The new Centre Crest nonprofit board has its management company.
Complete HealthCare Resources was hired Thursday as the first official action of the board, but terms and conditions of the contract have not been negotiated. CHR is acting as consultants for the Centre County Board of Commissioners and will continue until the transition to the nonprofit.
In its financial report to the commissioners, CHR budgeted a 2.5 percent management fee, which officials said is a standard contract for the industry. The management company will work on the operational side, and the first order of business will be staff retention.
“I think the highest priority is stabilization of staffing,” CHR Chief Operating Officer Cathy Otto said, adding that there will be in increased focus on employee recruitment as the nonprofit moves forward.
The new board — Mount Nittany Health board member Carl Raup, Mount Nittany Health Chief Financial Officer Rich Wisniewski, local business consultant Larry Bickford, Mount Nittany Health CEO Steve Brown, registered nurse Sally Walker, Centre Crest Auxiliary United Way liaison Betsy Boyer, retired banker Bill Rockey, auxiliary board member Connie Corl and recently retired Centre Foundation Executive Director Al Jones — has incorporated as Centre Care but has no intention of changing the name of the nursing home.
The board met with the Centre Daily Times on Thursday.
Boyer, the board president, said each member has a commitment to maintaining Centre Crest as a community resource and making the nursing home a viable care center.
“Each one of us is here because we believe in this and because we want it to work,” she said,
Bickford will serve as the board’s vice president, and Raup will take the secretary/treasurer role.
Mount Nittany Health-affiliated members compose a third of the board.
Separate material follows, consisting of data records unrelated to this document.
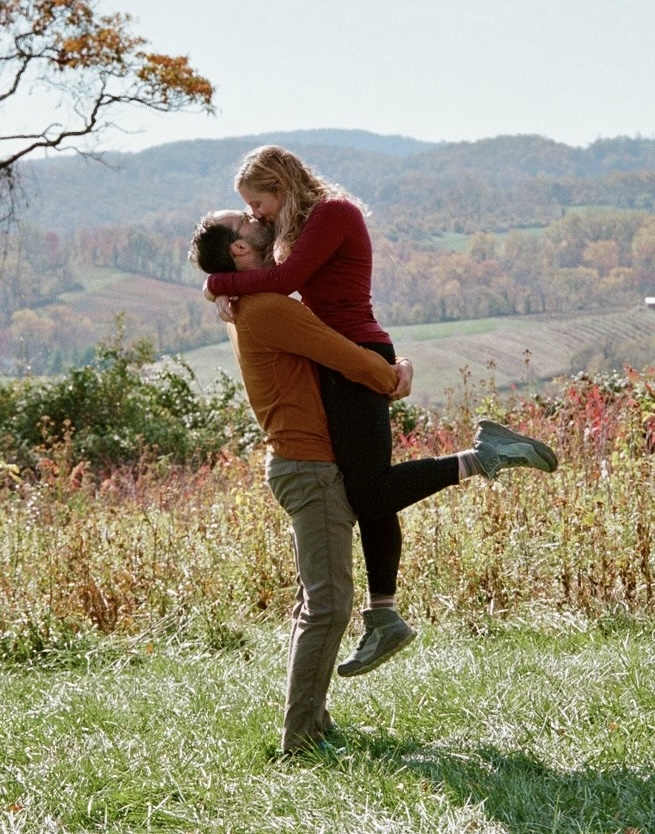
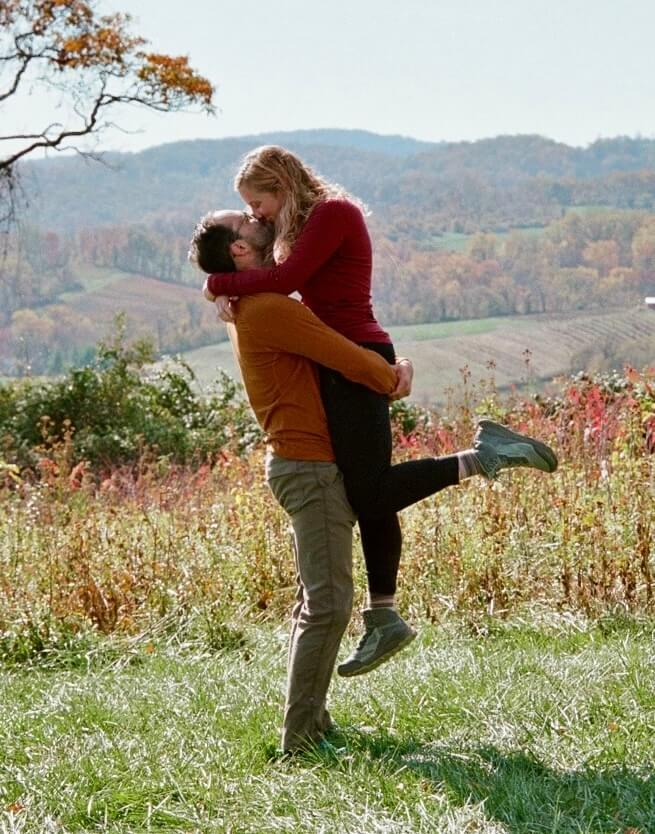
compresses images, fixes some typos

diff --git a/docs/index.md b/docs/index.md
@@ -8,7 +8,7 @@ layout: home
 </script>
 
 <div class="hero">
-  <VPImage class="image" :image="'images/home_hero.jpeg'"></VPImage>
+  <VPImage class="image" :image="'images/home_hero.jpg'"></VPImage>
 
   <h1 class="hero-title">September 2024</h1>
 </div>
@@ -20,18 +20,18 @@ layout: home
     <VPButton text="Click to View" href="https://docs.google.com/forms/d/e/1FAIpQLSfjVaCJHiNUDhZZocJlhuo69HipwODoZLmgsj4-apVz4iRdIg/viewform?usp=sf_link" />
   </div>
 
-  <VPImage :image="'images/IMG_2627.jpeg'"></VPImage>
+  <VPImage :image="'images/IMG_2627.jpg'"></VPImage>
 </article>
 
 <carousel :autoplay="true" :loop="true" :scrollPerPage="false" :perPage="1" :perPageCustom="[[768,2]]" :paginationPosition="'bottom-overlay'">
   <slide>
-    <VPImage :image="'images/DSC_0199.JPG'"></VPImage>
+    <VPImage :image="'images/DSC_0199.jpg'"></VPImage>
   </slide>
   <slide>
     <VPImage :image="'images/7A9C52CD-A283-4AF5-A4E4-E22EBDCAFF4A.jpg'"></VPImage>
   </slide>
   <slide>
-    <VPImage :image="'images/IMG_0063.jpeg'"></VPImage>
+    <VPImage :image="'images/IMG_0063.jpg'"></VPImage>
   </slide>
   <slide>
     <VPImage :image="'images/231113000203190014.jpg'"></VPImage>
@@ -40,10 +40,10 @@ layout: home
     <VPImage :image="'images/231113000203220022.jpg'"></VPImage>
   </slide>
   <slide>
-    <VPImage :image="'images/IMG_0426.jpeg'"></VPImage>
+    <VPImage :image="'images/IMG_0426.jpg'"></VPImage>
   </slide>
   <slide>
-    <VPImage :image="'images/IMG_2627.jpeg'"></VPImage>
+    <VPImage :image="'images/231113000203190008.jpg'"></VPImage>
   </slide>
 </carousel>
 
@@ -65,12 +65,11 @@ layout: home
 
     .action-description {
       text-align: center;
-      margin: 0 2em;
 
       p {
-        margin-bottom: 2em;
         font-size: 1.25em;
         line-height: 1.5em;
+        margin-bottom: 2em;
       }
     }
 
@@ -97,6 +96,10 @@ layout: home
 
       .action-description {
         width: 50%;
+
+        p {
+          margin-bottom: 2em;
+        }
       }
 
       .VPImage {

diff --git a/docs/itinerary.md b/docs/itinerary.md
@@ -6,17 +6,14 @@ layout: doc
 \*Tentative\* Please come back soon for more information
 
 ### Friday
--
 - Arrive at The Mountain at your leisure and get settled in your accommodations
 - Dinner will be served in the dining hall
 - Afterward, join us for games, a bonfire, and socializing
 
 ### Saturday
--
 - Breakfast and lunch will be served in the dining hall
 - The ceremony will take place in the early afternoon, reception and party to follow
 
 ### Sunday
--
 - Breakfast will be served in the dining hall
 - Goodbyes!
Wisniewski said their experience with working in a nonprofit environment will be important in making the Centre Crest transition successful.
“Hopefully we can bring (our experience) to the table and make it a great organization,” he said, “even better than what it is today.”
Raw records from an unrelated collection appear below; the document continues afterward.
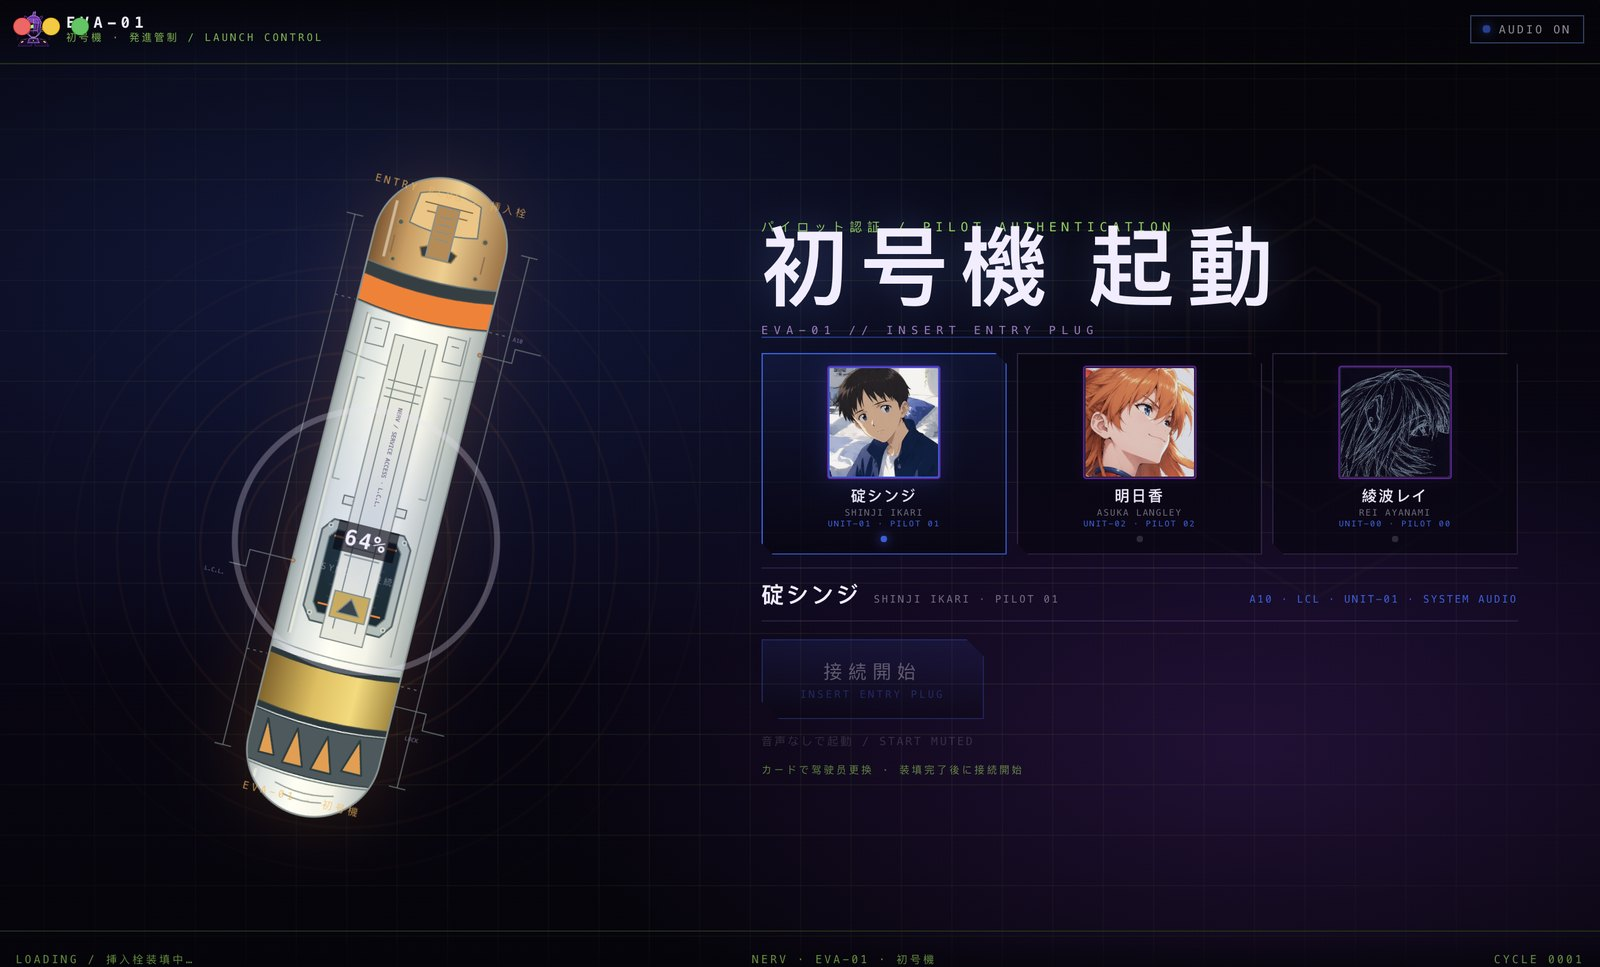
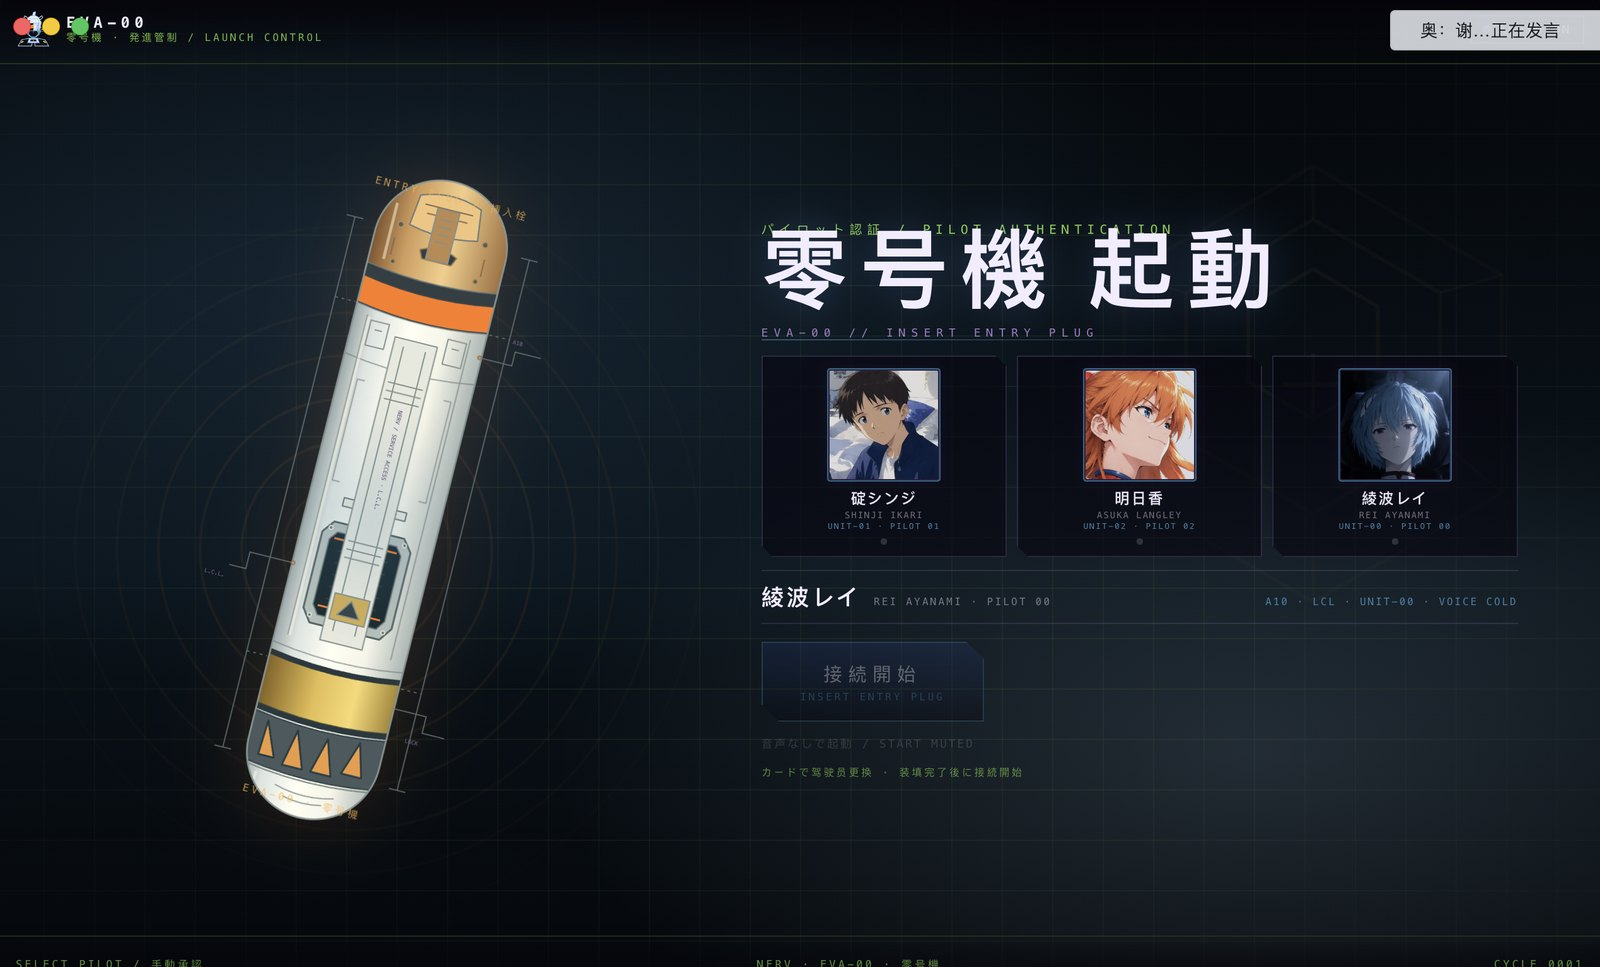
feat: replace Rei pilot art with supplied plugsuit illustration
- new avatar/portrait crops for Rei (entry-plug plugsuit artwork)
- cache-busting 1.5.2; docs gate screenshot refreshed
- bump 1.5.2

diff --git a/client.js b/client.js
@@ -19,7 +19,7 @@ window.__ModuleLoader__.load({
     const SOUND_KEY = 'eva01.sound';
     const GATE_KEY = 'eva01.gate';
     const PILOT_KEY = 'eva01.pilot';
-    const ASSET_VERSION = '1.5.1';
+    const ASSET_VERSION = '1.5.2';
 
     const assetUrl = (file) => '/dsh-eva-unit-01/assets/' + file + '?v=' + ASSET_VERSION;
 

diff --git a/src/client.template.js b/src/client.template.js
@@ -19,7 +19,7 @@ window.__ModuleLoader__.load({
     const SOUND_KEY = 'eva01.sound';
     const GATE_KEY = 'eva01.gate';
     const PILOT_KEY = 'eva01.pilot';
-    const ASSET_VERSION = '1.5.1';
+    const ASSET_VERSION = '1.5.2';
 
     const assetUrl = (file) => '/dsh-eva-unit-01/assets/' + file + '?v=' + ASSET_VERSION;
 

diff --git a/README.md b/README.md
@@ -3,7 +3,7 @@
 把 **DeepSeek Harness Web GUI** 改成 EVA 启动控制台的皮肤插件（Cordis bundle，Host 提供余额/素材路由，Client 负责全部界面）。
 
 - 包名：`dsh-eva-unit-01-skin`
-- 当前版本：**v1.5.1**
+- 当前版本：**v1.5.2**
 - 形态：Client 侧皮肤插件 + 只读 Host 路由（余额、驾驶员素材）
 - 适配：Harness Desktop / Web 客户端，深色与浅色两套宿主配色
 
@@ -167,7 +167,7 @@ node build.mjs --check   # 把 src/skin.css、art/*.svg、src/audio.js 内联进
 | `assets/berserk-01.png` / `berserk-02.png` | 初号机/二号机暴走立绘（抠图，所有者提供） |
 | `assets/avatar-shinji.png` / `portrait-shinji.png` | 项目所有者提供的碇真嗣插画裁切 |
 | `assets/avatar-asuka.png` / `portrait-asuka.png` | 项目所有者提供的明日香插画裁切 |
-| `assets/avatar-rei.png` / `portrait-rei.png` | 项目所有者提供的绫波丽线稿裁切/透明化 |
+| `assets/avatar-rei.png` / `portrait-rei.png` | 项目所有者提供的绫波丽插入栓插画裁切 |
 | `client.js` | 构建产物 |
 
 ## 兼容性与边界
@@ -180,8 +180,8 @@ node build.mjs --check   # 把 src/skin.css、art/*.svg、src/audio.js 内联进
 ## 素材与授权
 
 - 代码与原创矢量/音频/台词：MIT（见 `LICENSE`）。
-- **插入栓 SVG** 来自 [`seaison/dsh-plugin-eva-theme`](https://github.com/seaison/dsh-plugin-eva-theme)，按其仓库说明其媒体素材不在 MIT 覆盖范围内；本仓库按用户要求引用并保留署名，权利归原作者。插入栓 SVG 做了 XML 合法性与内联样式修复。碇真嗣、明日香、绫波丽图像均使用项目所有者提供的插画/线稿素材裁切，版权归提供者。见 [`NOTICE.md`](NOTICE.md)。
-- 碇真嗣、明日香、绫波丽图像均使用项目所有者提供的插画/线稿素材裁切与透明化处理，不复制官方原画。
+- **插入栓 SVG** 来自 [`seaison/dsh-plugin-eva-theme`](https://github.com/seaison/dsh-plugin-eva-theme)，按其仓库说明其媒体素材不在 MIT 覆盖范围内；本仓库按用户要求引用并保留署名，权利归原作者。插入栓 SVG 做了 XML 合法性与内联样式修复。碇真嗣、明日香、碇真嗣、明日香、绫波丽图像均使用项目所有者提供的插画素材裁切，版权归提供者。见 [`NOTICE.md`](NOTICE.md)。
+- 碇真嗣、明日香、碇真嗣、明日香、绫波丽图像均使用项目所有者提供的插画素材裁切与透明化处理，不复制官方原画。
 - 不包含官方动画音轨、声优录音或官方美术素材；角色名与机体名为致敬性引用，本项目为非商业粉丝作品。
 
 ## License

diff --git a/NOTICE.md b/NOTICE.md
@@ -26,7 +26,7 @@ and are not covered by this repository's MIT license.
 `assets/avatar-rei.png` and `assets/portrait-rei.png` are crops / transparent
 line-art conversions of images supplied directly by the project owner for this
 personal fan project (Shinji in his room with headphones/SDAT; Asuka in her red
-plugsuit; Rei as a blue line-art sketch). Copyright remains with the supplier;
+plugsuit; Rei in her plugsuit inside the entry plug). Copyright remains with the supplier;
 they are included at the owner's explicit request and are not covered by this
 repository's MIT license.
Members of the board also reiterated that they are committed to keeping a high percentage of Medicaid patients in the facility.
Otto said there might be room to increase from Centre Crest’s current 70 percent level to the 80 or 85 percent levels that exist at other facilities her company manages.
CHR is tasked with identifying potential changes that can happen quickly to increase profits and get more people into the nursing home, at a higher quality of care.
The nonprofit board was not able to comment on timetables or goals for a new facility, but CHR has said a new Centre Crest would be a possibility in the next five years.
The nonprofit is still very new, Boyer said, and bylaws and mission statements have not been formed.
The board has not yet decided if its meetings will be open or closed to the public, but board members said the public can bring concerns directly to them.
Public input and participation will be important, Raup said, especially in keeping a high number of volunteers at the nursing home.
The county commissioners have discussed offering the nonprofit a rent-free start at Centre Crest, which board members said would be key in getting the effort moving. Commissioners Chairman Steve Dershem suggested five years rent-free, but no official action has been taken.
Wisniewski said eliminating that cost temporarily would provide the nonprofit with a cushion to take on any surprise expenses that might come along.
“Through this transition there are going to be some unexpected costs, and you can’t predict everything that’s going to happen,” he said.